It's inevitable that when a stock sees the kind of growth that Facebook has, the critics will be out in force, comparing the company's market cap to that of high-profile names in the Dow Jones Industrial Average or the S&P 500. But these comparisons don't mean a thing, Cramer continued. The only thing that matters is earnings.
Facebook is expected to earn $3 a share in earnings and is currently growing at 60% a year. Cramer said money managers are willing to pay twice a company's growth rate, but in this case he used just half its growth rate for his calculations. That means Facebook is worth 30 times $3, or $90 a share.
But what if those earnings estimates are too low, or its multiple too conservative? Cramer said the fact is that Facebook deserves to be trading higher because after a slow start, the company just about has a monopoly on mobile advertising. That monopoly will be worth big bucks in the "out years" of 2016 and beyond, he concluded.
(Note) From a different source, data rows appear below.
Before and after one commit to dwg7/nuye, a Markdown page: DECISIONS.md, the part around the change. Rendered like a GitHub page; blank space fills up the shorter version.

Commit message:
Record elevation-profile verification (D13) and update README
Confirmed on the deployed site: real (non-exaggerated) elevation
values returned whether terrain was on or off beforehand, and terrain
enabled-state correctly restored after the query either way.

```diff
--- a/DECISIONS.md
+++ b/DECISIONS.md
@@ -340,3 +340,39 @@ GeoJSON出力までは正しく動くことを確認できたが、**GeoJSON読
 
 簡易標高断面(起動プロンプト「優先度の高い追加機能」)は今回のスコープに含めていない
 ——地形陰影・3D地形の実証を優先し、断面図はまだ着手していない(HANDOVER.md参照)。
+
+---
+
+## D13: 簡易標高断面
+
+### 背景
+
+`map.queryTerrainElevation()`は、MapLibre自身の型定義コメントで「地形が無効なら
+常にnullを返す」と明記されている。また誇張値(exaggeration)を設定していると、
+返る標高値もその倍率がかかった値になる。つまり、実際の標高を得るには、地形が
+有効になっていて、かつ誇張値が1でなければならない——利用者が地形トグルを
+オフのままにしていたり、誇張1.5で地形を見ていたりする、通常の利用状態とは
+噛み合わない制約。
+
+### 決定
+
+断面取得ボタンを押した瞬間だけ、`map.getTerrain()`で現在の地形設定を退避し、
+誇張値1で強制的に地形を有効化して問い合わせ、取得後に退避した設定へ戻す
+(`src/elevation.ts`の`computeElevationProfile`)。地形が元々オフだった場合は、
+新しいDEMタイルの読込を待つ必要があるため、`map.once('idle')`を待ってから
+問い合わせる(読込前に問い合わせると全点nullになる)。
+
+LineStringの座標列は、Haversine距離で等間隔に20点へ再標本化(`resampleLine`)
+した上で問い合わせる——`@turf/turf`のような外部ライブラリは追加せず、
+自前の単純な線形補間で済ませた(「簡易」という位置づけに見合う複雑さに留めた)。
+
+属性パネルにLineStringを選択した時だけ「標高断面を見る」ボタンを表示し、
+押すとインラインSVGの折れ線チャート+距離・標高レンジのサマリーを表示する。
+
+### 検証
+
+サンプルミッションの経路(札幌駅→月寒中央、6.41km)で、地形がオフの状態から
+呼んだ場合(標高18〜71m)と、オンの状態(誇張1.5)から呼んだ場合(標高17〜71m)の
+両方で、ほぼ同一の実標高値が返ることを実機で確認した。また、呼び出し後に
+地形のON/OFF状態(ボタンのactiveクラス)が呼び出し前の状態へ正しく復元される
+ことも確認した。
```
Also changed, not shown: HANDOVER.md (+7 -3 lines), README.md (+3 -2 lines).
Executive Decision: David Weinberg
For his "Executive Decision" segment, Cramer spoke with David Weinberg, CFO and COO of Skechers USA (SKX), a stock that rose 8% today to an all-time high after the company reported a 28-cents-a-share earnings beat on a 37% rise in revenue. Shares of Skechers are up a quick 18% since Cramer last spoke with Weinberg on June 4.
Weinberg credited Skechers' strong quarter to its products, which he said resonate with customers around the world. He said Skechers has one look that sells everywhere.
When asked about its use of celebrities in its advertising, Weinberg said Skechers uses celebs all over the world, and their testimonials are appealing to both young and old consumers.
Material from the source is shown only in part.